▸ **PROMPT**:
Among the lines below, return each one that contains the word "system".

▸ **THE RECORDS**:
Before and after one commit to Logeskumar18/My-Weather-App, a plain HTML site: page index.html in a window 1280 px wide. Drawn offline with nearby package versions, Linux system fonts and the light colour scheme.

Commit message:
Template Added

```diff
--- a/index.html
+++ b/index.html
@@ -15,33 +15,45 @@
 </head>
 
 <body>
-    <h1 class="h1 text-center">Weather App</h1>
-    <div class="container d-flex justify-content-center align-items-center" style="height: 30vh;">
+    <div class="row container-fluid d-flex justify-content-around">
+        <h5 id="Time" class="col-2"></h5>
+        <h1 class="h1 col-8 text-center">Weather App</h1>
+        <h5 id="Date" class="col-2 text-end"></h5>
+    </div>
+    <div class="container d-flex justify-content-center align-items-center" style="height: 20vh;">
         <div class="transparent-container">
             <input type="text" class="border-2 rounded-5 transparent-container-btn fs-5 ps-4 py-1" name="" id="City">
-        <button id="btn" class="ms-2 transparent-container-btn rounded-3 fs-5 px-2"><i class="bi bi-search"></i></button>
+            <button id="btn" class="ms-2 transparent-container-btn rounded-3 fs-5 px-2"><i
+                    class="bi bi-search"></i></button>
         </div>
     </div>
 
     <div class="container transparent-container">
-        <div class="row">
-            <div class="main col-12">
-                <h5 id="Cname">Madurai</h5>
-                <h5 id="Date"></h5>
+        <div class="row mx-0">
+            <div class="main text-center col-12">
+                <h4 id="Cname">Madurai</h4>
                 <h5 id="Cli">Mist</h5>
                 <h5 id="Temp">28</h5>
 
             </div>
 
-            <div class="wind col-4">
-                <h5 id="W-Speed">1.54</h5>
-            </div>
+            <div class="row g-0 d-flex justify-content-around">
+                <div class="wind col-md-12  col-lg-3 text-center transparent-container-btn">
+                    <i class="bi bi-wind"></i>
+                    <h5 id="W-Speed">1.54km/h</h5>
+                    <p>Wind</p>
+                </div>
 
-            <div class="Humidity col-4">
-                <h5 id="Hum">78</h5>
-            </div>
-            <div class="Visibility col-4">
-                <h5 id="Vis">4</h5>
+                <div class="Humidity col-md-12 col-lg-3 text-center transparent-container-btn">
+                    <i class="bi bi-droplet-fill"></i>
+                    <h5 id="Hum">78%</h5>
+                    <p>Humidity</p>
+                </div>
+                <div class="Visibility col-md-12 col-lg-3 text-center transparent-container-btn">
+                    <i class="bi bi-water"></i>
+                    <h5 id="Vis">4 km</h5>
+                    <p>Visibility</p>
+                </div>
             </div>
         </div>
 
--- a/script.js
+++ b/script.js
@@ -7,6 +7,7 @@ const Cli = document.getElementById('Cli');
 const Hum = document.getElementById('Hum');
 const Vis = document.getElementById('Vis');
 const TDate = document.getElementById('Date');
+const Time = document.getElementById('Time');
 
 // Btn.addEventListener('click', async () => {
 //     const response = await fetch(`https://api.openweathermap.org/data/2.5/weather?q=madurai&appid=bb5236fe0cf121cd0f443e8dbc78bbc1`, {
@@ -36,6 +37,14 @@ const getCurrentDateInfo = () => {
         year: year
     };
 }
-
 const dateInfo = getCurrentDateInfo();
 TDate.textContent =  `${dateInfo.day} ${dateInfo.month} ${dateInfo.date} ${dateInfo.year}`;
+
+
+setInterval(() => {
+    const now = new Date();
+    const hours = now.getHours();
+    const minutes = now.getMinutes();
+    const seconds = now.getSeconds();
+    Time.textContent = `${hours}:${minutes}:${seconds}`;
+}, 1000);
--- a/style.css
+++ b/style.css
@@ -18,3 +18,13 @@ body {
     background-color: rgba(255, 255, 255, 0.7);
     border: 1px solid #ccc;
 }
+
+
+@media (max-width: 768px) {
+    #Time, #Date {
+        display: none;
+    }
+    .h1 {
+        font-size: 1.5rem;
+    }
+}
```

* * *

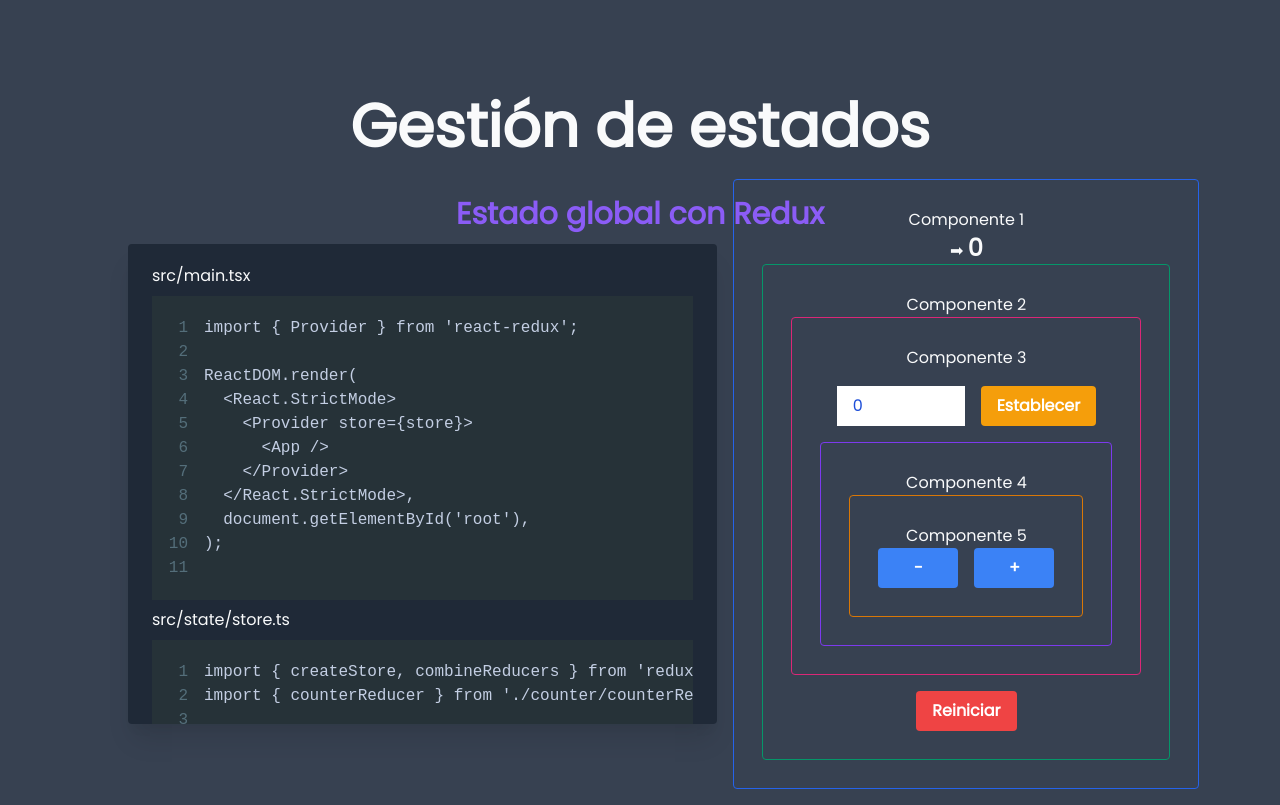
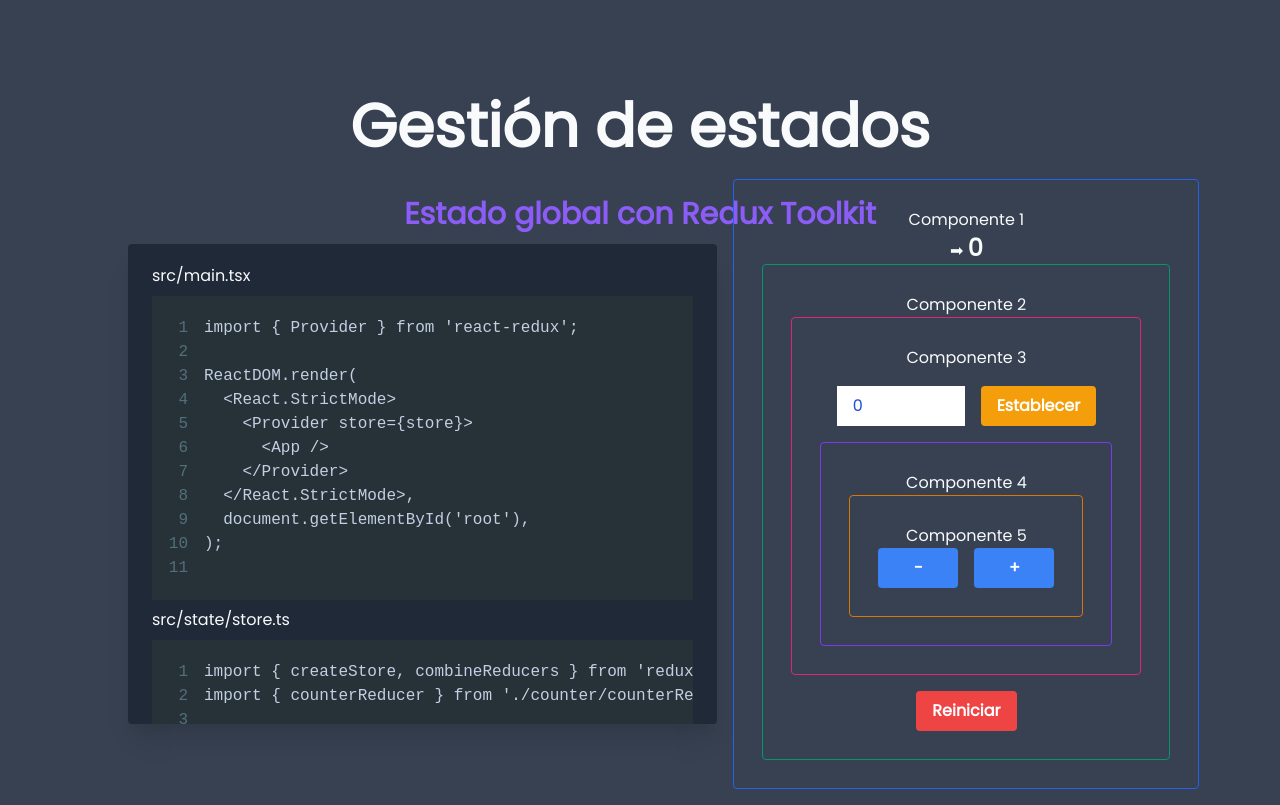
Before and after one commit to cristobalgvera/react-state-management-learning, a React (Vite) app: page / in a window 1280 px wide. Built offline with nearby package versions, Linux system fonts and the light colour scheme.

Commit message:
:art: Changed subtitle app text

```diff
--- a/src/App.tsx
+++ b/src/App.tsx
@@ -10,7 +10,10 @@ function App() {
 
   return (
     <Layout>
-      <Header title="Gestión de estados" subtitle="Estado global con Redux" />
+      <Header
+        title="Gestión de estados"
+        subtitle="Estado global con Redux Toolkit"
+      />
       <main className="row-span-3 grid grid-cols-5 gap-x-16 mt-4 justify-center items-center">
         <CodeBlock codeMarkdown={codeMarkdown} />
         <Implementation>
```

▸ **RESULT OF THE TASK**:
Before and after one commit to Logeskumar18/My-Weather-App, a plain HTML site: page index.html in a window 1280 px wide. Drawn offline with nearby package versions, Linux system fonts and the light colour scheme.
Before and after one commit to cristobalgvera/react-state-management-learning, a React (Vite) app: page / in a window 1280 px wide. Built offline with nearby package versions, Linux system fonts and the light colour scheme.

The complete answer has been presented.